- EXERCISE DETAILS: Scan the entries below for "content" and copy each line that holds it.

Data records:
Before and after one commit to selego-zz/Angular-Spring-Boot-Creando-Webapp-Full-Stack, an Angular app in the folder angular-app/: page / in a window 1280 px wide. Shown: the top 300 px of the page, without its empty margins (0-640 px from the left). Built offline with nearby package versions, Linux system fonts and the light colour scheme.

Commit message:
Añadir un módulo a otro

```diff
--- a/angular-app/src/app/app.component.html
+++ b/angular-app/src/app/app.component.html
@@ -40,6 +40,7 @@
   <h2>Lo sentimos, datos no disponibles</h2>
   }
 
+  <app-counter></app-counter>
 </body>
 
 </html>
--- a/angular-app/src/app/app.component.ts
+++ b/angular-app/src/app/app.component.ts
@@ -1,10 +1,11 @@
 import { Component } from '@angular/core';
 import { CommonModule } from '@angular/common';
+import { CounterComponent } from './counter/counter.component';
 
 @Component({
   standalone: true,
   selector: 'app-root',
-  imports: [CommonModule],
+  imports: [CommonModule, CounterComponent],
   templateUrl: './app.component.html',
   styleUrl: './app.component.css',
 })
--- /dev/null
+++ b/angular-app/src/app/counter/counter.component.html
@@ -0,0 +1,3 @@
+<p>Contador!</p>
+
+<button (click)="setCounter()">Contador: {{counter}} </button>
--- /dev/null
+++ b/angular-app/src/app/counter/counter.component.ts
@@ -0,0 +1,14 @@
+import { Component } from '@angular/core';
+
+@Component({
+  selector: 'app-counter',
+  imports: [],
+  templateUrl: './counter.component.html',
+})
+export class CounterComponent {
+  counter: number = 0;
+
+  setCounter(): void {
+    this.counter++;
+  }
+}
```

* * *

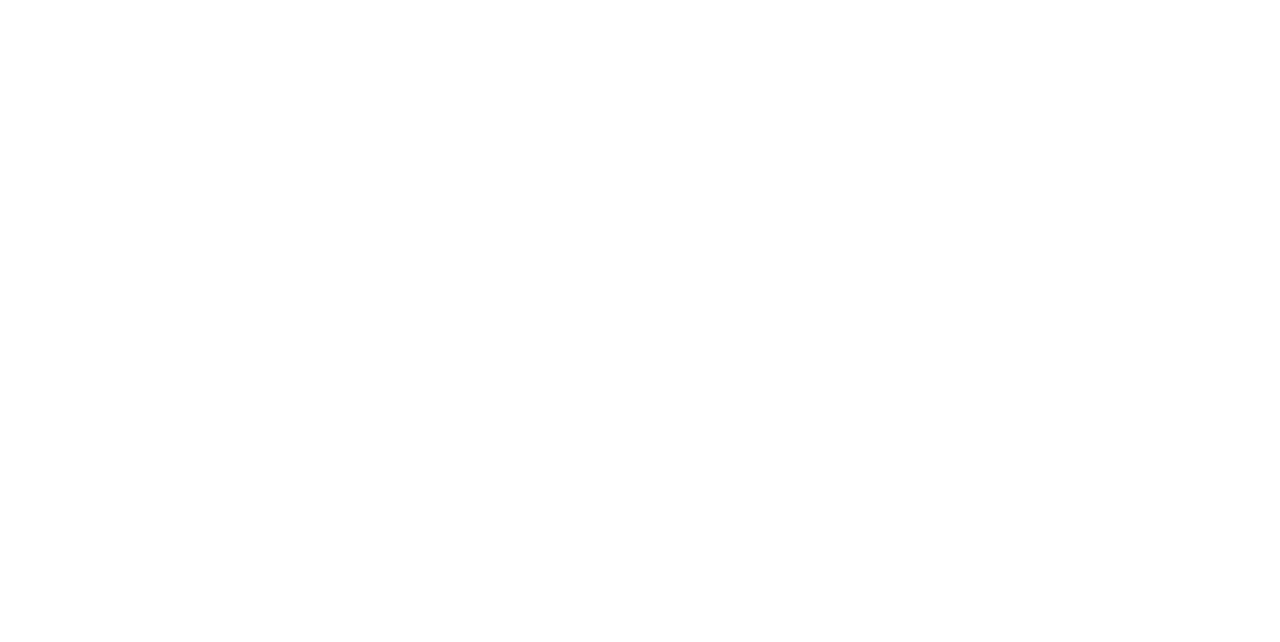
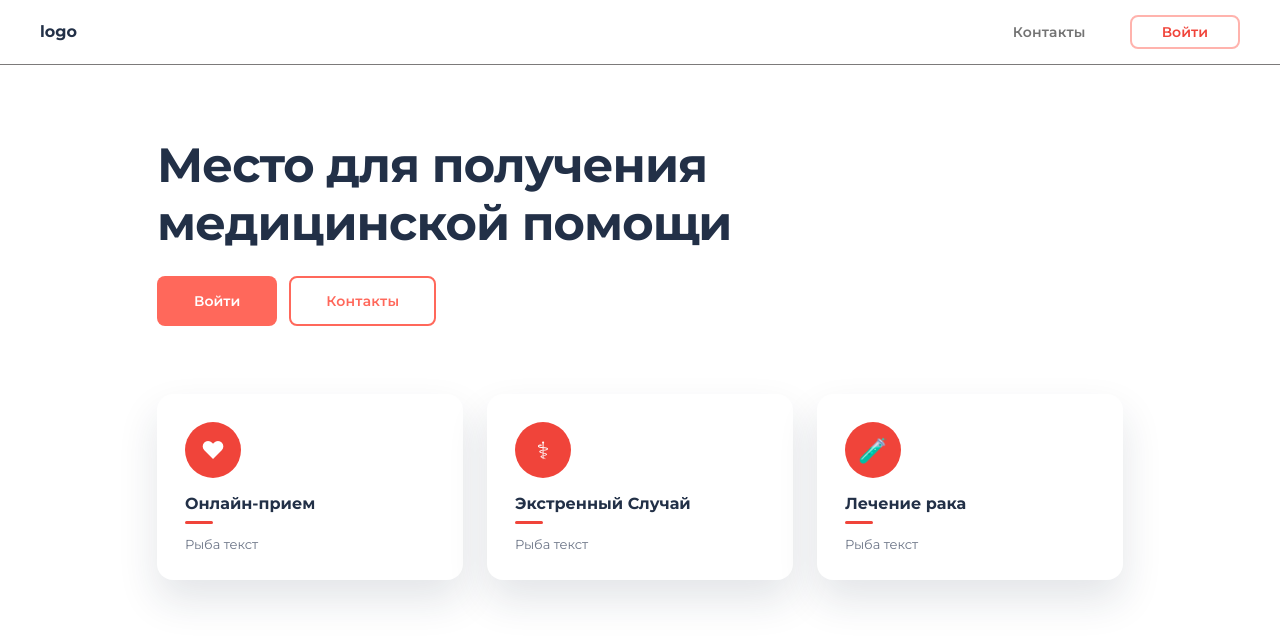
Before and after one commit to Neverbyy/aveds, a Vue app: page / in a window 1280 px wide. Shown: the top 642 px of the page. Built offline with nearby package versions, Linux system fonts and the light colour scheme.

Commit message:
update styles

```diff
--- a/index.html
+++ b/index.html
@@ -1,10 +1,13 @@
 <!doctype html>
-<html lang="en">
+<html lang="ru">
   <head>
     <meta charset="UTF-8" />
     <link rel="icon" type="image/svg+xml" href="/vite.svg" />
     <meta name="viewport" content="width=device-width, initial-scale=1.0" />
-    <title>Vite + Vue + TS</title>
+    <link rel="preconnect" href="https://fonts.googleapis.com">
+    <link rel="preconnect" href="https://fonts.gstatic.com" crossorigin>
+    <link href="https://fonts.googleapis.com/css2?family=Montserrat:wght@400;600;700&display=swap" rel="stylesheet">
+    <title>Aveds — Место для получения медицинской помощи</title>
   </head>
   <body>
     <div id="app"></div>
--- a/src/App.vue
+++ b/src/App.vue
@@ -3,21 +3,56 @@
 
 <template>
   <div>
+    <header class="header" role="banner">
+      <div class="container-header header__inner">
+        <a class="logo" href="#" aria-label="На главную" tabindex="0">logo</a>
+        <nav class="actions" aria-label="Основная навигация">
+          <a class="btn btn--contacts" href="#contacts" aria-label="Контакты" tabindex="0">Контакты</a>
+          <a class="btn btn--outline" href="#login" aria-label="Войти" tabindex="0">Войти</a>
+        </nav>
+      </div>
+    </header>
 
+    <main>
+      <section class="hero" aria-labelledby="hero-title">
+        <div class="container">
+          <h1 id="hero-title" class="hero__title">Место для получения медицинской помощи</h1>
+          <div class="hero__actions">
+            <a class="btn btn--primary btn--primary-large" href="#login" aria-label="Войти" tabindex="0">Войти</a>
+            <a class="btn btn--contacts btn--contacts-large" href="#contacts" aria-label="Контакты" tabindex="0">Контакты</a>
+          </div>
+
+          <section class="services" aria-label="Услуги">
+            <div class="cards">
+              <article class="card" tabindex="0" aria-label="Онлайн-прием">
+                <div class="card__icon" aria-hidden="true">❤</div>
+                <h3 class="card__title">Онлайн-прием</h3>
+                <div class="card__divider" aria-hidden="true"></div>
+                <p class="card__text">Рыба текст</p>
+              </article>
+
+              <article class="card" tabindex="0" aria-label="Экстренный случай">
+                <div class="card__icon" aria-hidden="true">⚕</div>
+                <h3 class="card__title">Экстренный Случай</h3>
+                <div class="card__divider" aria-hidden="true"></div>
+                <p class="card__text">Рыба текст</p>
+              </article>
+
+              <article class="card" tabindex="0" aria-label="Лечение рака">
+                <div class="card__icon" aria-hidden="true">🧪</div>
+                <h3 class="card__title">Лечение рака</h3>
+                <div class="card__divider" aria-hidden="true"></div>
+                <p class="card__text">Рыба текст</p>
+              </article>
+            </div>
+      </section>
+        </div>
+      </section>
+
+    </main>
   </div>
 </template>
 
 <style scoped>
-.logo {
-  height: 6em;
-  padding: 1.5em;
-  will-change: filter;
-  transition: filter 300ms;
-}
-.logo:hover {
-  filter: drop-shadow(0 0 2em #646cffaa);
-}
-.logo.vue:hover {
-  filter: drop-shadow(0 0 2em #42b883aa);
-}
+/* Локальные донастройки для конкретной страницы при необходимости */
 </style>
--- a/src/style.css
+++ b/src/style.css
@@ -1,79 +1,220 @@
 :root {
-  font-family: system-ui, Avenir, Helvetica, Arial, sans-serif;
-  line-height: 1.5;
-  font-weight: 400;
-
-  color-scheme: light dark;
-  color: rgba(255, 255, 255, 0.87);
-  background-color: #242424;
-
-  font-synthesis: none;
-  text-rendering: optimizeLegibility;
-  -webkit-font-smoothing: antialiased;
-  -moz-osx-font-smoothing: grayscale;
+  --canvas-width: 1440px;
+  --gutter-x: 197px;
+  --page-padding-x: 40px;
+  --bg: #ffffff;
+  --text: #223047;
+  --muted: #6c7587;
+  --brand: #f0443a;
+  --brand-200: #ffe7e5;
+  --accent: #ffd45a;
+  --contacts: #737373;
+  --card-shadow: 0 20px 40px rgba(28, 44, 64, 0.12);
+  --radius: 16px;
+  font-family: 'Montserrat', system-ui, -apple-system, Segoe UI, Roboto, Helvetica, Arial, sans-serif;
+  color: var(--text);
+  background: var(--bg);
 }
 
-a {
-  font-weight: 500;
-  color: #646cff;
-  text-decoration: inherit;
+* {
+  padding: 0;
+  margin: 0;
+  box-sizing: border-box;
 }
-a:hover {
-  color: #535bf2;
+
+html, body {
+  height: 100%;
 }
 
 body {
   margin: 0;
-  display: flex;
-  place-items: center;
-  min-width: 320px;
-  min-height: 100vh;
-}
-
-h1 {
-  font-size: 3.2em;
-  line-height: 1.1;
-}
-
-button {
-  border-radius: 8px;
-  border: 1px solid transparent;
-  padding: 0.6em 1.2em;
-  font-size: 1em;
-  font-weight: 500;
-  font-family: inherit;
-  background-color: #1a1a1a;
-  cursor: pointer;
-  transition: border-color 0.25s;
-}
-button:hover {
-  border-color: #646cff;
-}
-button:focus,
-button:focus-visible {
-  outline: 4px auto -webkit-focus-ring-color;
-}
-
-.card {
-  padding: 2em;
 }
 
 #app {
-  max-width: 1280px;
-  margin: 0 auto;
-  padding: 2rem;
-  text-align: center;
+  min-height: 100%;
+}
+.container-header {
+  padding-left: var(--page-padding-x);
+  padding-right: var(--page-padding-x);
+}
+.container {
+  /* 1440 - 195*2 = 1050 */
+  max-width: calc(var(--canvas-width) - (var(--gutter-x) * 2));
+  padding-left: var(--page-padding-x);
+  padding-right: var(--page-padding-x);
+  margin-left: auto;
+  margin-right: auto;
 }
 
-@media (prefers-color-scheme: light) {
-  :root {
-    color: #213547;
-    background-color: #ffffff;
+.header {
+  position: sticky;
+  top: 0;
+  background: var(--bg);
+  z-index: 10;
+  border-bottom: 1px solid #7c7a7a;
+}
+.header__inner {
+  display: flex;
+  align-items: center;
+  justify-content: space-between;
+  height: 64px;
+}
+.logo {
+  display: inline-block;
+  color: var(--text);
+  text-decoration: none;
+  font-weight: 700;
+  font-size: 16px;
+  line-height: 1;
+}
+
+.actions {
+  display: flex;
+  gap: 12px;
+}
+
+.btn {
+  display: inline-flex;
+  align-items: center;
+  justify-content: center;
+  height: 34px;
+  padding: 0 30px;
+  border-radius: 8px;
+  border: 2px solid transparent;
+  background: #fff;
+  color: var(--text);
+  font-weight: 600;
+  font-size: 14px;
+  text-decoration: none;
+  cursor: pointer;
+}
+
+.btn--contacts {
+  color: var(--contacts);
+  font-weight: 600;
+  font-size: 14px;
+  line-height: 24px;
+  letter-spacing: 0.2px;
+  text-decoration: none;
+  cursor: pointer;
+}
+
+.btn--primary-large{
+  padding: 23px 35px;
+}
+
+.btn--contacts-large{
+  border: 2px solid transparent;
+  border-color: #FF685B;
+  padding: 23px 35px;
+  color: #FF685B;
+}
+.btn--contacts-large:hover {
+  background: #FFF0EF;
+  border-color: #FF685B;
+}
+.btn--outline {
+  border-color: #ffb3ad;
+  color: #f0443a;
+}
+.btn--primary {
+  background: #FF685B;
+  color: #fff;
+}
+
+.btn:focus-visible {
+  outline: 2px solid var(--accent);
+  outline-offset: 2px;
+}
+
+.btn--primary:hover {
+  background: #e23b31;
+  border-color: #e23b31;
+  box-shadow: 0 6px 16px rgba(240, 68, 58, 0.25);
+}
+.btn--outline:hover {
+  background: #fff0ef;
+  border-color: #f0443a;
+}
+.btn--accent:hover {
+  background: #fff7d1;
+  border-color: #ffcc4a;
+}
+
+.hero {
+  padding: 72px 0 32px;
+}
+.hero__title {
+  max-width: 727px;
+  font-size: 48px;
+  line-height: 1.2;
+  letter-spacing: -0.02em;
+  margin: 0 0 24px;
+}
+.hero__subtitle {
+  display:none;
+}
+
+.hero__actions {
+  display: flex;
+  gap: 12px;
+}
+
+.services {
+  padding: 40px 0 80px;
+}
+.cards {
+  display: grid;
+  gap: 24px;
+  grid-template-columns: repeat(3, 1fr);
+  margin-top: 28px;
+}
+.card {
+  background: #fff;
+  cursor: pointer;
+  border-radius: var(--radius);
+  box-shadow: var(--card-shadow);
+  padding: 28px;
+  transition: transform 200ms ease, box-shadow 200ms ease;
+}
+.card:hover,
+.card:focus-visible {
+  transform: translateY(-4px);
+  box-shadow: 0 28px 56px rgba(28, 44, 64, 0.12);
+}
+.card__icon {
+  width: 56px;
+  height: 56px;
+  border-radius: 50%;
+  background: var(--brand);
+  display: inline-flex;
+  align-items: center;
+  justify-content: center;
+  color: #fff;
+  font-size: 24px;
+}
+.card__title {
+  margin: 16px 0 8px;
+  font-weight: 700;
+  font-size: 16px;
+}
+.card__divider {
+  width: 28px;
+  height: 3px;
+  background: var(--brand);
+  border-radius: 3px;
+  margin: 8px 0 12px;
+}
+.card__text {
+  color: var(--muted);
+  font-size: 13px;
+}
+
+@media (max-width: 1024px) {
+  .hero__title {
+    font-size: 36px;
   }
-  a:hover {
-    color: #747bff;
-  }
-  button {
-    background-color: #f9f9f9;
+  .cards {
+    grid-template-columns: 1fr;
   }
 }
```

- EXERCISE RESULT:
     <meta name="viewport" content="width=device-width, initial-scale=1.0" />
+  justify-content: space-between;
+  justify-content: center;
+  justify-content: center;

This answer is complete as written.